(TASK): Which lines of the records hold the string "savePreference"? Report only how many of them there are.

(SOURCE DATA):
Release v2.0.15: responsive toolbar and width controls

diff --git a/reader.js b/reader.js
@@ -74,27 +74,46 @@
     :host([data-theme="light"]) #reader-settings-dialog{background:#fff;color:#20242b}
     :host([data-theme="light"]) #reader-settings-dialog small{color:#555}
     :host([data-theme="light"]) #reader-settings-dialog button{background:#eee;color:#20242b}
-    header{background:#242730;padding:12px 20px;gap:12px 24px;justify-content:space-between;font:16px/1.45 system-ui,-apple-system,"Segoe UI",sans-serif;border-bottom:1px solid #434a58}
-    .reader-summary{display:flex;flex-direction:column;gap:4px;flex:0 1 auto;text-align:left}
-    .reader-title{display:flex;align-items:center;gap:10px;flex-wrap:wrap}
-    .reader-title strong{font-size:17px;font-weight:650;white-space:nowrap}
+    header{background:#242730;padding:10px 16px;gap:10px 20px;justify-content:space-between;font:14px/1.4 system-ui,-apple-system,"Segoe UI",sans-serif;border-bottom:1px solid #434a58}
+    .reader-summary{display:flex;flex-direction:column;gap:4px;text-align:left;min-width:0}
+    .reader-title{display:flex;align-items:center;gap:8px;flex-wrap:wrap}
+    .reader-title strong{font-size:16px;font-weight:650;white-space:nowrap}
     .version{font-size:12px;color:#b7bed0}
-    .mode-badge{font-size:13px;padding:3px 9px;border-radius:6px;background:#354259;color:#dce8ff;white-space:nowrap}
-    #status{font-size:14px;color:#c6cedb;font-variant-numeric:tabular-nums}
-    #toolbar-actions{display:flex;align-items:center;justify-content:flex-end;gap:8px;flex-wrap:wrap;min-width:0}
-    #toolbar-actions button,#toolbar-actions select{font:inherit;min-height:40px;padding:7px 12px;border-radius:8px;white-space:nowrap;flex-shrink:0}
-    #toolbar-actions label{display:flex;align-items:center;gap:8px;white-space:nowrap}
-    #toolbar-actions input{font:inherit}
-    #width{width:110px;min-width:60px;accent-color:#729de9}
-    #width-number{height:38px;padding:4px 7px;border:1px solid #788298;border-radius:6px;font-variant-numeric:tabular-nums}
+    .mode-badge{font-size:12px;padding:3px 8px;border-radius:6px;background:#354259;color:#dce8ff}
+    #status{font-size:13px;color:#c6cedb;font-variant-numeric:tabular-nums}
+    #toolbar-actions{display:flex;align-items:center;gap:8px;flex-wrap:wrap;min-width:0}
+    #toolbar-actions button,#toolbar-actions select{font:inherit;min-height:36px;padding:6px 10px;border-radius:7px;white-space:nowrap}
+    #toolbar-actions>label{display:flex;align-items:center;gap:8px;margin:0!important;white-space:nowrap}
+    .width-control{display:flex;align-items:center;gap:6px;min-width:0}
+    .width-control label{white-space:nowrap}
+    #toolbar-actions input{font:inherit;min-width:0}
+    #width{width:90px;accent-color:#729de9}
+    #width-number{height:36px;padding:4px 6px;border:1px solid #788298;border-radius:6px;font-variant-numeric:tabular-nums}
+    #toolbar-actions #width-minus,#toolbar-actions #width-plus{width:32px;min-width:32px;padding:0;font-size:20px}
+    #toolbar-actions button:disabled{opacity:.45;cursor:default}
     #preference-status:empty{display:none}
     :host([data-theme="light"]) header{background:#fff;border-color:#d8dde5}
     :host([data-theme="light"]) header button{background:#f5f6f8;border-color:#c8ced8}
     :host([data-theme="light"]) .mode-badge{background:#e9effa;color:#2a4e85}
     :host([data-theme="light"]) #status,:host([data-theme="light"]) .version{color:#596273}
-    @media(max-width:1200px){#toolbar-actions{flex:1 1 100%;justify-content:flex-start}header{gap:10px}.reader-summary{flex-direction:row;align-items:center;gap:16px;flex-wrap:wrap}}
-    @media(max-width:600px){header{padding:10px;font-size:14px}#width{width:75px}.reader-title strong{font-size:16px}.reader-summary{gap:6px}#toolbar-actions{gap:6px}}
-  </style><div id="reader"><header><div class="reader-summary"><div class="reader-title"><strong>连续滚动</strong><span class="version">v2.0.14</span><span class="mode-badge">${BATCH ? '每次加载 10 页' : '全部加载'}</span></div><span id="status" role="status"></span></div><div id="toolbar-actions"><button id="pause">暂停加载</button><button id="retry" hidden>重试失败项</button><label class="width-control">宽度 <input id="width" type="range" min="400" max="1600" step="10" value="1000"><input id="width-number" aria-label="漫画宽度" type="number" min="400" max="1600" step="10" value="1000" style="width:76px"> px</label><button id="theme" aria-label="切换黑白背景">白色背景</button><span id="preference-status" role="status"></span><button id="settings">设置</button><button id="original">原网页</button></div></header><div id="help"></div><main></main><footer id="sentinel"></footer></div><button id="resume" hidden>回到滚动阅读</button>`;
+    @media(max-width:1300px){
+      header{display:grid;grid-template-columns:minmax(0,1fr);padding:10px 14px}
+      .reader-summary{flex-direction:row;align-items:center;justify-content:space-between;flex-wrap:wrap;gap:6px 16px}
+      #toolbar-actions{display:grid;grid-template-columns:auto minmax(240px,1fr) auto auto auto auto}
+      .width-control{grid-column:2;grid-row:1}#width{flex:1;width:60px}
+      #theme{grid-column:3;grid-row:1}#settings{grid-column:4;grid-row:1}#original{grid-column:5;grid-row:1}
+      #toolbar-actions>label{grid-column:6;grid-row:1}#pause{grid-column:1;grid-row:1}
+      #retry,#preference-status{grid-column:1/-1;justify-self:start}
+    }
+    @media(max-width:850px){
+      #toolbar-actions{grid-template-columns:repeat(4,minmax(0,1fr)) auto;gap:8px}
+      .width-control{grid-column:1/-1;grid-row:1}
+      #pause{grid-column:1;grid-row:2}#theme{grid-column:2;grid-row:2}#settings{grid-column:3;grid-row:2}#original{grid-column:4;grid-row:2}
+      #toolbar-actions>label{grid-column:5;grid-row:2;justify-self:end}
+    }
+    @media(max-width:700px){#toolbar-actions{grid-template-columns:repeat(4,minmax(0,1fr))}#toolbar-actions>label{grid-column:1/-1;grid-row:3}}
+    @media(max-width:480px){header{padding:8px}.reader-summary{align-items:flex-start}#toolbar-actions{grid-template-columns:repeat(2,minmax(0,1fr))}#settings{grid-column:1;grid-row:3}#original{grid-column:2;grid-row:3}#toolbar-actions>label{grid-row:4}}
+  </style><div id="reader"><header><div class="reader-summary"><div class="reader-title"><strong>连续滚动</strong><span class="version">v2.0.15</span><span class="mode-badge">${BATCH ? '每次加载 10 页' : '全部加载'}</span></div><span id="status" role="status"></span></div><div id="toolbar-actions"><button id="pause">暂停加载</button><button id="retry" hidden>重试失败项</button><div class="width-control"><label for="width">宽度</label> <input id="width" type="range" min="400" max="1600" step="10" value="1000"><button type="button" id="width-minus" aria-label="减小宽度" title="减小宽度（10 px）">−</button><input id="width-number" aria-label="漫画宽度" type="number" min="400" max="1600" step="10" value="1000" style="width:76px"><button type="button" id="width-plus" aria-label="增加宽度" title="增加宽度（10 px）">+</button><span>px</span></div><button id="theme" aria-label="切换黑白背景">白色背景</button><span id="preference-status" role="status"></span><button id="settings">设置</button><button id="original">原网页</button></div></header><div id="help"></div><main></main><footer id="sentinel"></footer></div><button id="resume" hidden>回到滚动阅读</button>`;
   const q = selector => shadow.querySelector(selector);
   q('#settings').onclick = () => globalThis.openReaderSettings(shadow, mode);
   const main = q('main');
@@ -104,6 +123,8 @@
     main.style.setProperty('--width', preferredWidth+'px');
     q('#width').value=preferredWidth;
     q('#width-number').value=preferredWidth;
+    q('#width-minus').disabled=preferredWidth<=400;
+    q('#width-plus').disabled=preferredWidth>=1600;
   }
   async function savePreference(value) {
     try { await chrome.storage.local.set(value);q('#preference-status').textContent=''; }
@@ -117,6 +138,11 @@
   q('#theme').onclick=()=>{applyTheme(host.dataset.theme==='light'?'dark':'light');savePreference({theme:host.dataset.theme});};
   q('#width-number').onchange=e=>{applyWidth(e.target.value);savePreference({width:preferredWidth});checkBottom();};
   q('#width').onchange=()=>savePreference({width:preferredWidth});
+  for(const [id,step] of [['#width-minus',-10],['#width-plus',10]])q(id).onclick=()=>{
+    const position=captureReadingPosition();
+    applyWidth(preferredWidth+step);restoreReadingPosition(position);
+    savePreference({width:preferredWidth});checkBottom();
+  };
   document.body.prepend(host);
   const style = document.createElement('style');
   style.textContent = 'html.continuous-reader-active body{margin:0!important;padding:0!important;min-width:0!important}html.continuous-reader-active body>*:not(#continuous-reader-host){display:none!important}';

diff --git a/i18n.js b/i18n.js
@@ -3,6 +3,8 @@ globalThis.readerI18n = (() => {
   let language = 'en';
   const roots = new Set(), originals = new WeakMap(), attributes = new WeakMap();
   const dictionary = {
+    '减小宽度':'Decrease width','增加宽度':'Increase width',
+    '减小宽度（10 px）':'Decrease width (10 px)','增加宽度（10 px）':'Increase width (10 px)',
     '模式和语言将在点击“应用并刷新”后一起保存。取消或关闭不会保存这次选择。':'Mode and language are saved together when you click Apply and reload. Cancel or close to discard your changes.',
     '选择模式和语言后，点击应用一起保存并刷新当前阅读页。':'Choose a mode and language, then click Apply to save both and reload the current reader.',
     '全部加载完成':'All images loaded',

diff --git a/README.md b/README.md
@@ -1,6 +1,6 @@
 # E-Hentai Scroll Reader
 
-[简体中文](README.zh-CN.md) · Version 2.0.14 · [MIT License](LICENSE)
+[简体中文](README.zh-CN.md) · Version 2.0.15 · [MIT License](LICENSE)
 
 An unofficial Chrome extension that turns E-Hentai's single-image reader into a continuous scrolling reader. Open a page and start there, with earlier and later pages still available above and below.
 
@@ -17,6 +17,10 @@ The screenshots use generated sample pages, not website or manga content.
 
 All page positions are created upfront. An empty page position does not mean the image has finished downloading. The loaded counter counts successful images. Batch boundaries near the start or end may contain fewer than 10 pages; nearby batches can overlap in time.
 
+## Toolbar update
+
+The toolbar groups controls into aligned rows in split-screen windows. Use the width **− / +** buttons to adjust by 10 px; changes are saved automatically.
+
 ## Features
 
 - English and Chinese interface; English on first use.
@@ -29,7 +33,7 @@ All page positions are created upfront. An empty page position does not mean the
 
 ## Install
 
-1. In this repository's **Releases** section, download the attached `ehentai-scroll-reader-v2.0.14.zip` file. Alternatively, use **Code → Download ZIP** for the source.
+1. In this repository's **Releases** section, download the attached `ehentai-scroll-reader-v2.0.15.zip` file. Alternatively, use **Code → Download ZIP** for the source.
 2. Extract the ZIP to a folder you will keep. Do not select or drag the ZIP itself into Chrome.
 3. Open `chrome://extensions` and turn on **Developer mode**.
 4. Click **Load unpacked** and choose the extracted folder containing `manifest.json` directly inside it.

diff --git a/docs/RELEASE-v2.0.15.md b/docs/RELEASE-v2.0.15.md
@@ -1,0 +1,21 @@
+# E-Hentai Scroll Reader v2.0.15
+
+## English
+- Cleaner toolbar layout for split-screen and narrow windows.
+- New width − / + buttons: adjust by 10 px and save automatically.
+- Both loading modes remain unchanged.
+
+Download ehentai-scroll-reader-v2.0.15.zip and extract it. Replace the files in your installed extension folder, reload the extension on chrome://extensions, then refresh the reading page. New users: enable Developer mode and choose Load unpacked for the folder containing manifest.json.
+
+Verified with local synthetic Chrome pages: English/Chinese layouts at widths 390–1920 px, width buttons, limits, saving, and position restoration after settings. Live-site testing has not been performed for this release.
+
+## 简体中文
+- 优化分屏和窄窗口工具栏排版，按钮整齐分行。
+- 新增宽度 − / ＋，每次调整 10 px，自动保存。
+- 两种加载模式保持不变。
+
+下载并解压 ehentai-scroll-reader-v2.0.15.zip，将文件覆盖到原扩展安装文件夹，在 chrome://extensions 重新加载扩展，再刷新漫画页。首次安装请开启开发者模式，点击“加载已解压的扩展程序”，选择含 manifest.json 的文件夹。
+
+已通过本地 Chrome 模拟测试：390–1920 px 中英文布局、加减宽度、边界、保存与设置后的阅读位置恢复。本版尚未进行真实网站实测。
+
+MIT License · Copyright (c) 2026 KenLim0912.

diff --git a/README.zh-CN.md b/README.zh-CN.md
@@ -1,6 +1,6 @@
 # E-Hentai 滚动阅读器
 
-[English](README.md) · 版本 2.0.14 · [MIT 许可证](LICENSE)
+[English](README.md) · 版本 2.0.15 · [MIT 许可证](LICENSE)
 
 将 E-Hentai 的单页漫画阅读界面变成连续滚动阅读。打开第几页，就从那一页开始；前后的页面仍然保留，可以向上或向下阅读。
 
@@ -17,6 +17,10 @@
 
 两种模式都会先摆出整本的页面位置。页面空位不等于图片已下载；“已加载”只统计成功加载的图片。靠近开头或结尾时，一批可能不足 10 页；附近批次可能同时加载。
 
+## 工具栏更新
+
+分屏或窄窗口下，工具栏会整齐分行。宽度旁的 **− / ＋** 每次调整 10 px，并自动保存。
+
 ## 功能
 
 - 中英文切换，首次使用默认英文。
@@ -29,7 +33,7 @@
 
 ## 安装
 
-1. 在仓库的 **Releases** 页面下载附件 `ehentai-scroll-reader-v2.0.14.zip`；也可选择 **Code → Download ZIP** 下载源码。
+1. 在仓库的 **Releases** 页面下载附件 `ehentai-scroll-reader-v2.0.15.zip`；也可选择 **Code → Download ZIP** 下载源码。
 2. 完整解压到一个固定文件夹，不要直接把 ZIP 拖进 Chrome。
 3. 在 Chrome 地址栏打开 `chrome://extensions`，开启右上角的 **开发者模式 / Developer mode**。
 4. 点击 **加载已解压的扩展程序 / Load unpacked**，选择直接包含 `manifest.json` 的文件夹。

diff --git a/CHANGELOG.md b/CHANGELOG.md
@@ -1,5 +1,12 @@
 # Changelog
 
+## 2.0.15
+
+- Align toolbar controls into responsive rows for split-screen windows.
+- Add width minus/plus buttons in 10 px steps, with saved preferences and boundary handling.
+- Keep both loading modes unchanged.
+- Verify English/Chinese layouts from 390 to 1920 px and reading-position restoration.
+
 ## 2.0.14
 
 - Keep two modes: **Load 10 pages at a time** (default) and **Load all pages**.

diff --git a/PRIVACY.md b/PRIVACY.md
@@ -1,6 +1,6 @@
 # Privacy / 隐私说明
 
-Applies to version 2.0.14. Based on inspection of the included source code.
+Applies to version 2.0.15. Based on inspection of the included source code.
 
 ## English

(ANSWER): 5